The City Council approved creating a nonprofit corporation that, according to a city report, may “become a central hub for business activity in the future” at a Tuesday meeting.
The nonprofit corporation, which may cost an estimated $5,000 to $7,000 to startup due to federal and state paperwork as well as insurance requirements — may fill a void left by the 2012 dissolution of Glendale’s redevelopment agency, officials said.
“The importance of economic development doesn’t go away, but we have to change arrows in our quivers,” Philip Lanzafame, Glendale’s economic development director, said at the meeting.
The new nonprofit plans to entice businesses to Glendale, focusing on attracting users to high-value office buildings, nightlife-oriented tenants for the downtown, creative industries and filling chronically vacant spaces, according to a city report.
The organization would also be responsible for much of what current economic development staff already does, such as promoting Glendale to visitors, providing liaison services to business groups, guiding businesses through City Hall processes and managing former redevelopment properties, including the Panda Inn in downtown, which is slated to become a Laemmle Theater and apartment project.
Glendale officials relied heavily on its redevelopment agency to attract new businesses, such as the Americana at Brand, but when Sacramento lawmakers dissolved the program, which permitted local government agencies to use a proportion of property taxes to develop blighted areas, Glendale was left with fewer tools to improve the local economy.
A nonprofit corporation focused on economic development will give Glendale an edge in bringing companies to the city, said Darlene Sanchez, principal economic development officer.
The council is set to act as the nonprofit’s board of directors. Officials plan to use money that will be divvied out by state finance officials to various taxing entities, which includes the city, following the dissolution of former redevelopment assets, to fund the nonprofit.
As part of redevelopment’s end, Glendale, and other cities with redevelopment agencies, had to turn over redevelopment funds they had stockpiled and work to sell off some redevelopment properties.
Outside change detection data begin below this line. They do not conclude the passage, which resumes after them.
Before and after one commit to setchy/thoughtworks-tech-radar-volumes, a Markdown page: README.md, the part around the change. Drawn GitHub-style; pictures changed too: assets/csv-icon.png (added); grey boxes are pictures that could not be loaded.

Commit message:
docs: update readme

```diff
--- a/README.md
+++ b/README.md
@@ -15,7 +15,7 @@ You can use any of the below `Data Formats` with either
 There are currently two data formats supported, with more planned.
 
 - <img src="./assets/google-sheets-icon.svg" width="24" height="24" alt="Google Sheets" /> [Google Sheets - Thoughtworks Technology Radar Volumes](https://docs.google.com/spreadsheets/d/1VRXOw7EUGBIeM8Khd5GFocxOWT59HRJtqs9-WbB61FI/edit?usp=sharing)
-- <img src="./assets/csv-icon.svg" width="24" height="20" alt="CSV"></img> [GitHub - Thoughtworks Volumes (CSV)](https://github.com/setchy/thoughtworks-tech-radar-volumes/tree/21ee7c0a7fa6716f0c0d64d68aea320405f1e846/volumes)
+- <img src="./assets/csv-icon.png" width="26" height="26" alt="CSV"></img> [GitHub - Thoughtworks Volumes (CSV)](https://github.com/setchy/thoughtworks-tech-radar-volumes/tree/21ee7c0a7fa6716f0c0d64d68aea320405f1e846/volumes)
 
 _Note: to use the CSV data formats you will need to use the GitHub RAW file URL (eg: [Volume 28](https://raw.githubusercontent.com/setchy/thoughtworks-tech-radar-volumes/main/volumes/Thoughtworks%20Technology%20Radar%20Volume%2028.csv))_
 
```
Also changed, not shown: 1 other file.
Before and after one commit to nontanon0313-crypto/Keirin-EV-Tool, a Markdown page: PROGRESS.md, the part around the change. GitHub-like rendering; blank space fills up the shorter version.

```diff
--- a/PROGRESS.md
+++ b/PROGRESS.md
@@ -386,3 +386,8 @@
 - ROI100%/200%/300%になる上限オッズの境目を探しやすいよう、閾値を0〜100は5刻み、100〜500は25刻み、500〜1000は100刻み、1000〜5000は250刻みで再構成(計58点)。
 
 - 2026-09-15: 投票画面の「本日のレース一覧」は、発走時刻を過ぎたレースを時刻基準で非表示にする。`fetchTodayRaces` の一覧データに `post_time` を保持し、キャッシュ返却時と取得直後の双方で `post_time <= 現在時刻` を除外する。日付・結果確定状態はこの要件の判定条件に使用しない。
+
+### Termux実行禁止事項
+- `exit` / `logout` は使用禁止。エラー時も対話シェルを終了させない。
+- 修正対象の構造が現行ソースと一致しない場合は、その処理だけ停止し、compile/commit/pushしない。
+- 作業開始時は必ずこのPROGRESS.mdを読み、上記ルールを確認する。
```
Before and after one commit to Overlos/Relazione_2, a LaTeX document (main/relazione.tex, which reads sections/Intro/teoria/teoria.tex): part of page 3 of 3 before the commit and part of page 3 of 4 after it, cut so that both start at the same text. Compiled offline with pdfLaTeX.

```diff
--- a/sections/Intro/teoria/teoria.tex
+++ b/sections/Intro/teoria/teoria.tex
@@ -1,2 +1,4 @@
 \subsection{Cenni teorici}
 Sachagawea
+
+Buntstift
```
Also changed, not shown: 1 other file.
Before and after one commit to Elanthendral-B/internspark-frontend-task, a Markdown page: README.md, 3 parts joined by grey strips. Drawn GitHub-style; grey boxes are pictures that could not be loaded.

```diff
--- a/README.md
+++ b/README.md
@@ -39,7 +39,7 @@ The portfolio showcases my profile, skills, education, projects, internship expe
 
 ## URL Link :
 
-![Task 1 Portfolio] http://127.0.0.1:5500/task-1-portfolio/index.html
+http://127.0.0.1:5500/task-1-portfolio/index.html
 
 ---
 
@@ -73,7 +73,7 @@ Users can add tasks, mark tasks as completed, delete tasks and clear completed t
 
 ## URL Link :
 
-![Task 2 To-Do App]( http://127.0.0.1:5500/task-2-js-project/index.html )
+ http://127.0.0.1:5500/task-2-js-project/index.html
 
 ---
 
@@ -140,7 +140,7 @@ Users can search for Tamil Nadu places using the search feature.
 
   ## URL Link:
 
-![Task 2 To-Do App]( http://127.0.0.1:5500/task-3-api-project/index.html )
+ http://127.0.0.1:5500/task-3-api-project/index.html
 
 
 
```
Current economic development staff are slated to operate the nonprofit and none will receive extra compensation for doing so, Lanzafame said. In addition, economic development staff personnel plan to use the nonprofit to apply for grants not available to cities, officials said.
Councilman Frank Quintero described establishing the nonprofit corporation as a “good idea” because it somewhat replaces the defunct redevelopment agency and gives the city flexibility.
“This fills a partial gap,” Quintero said.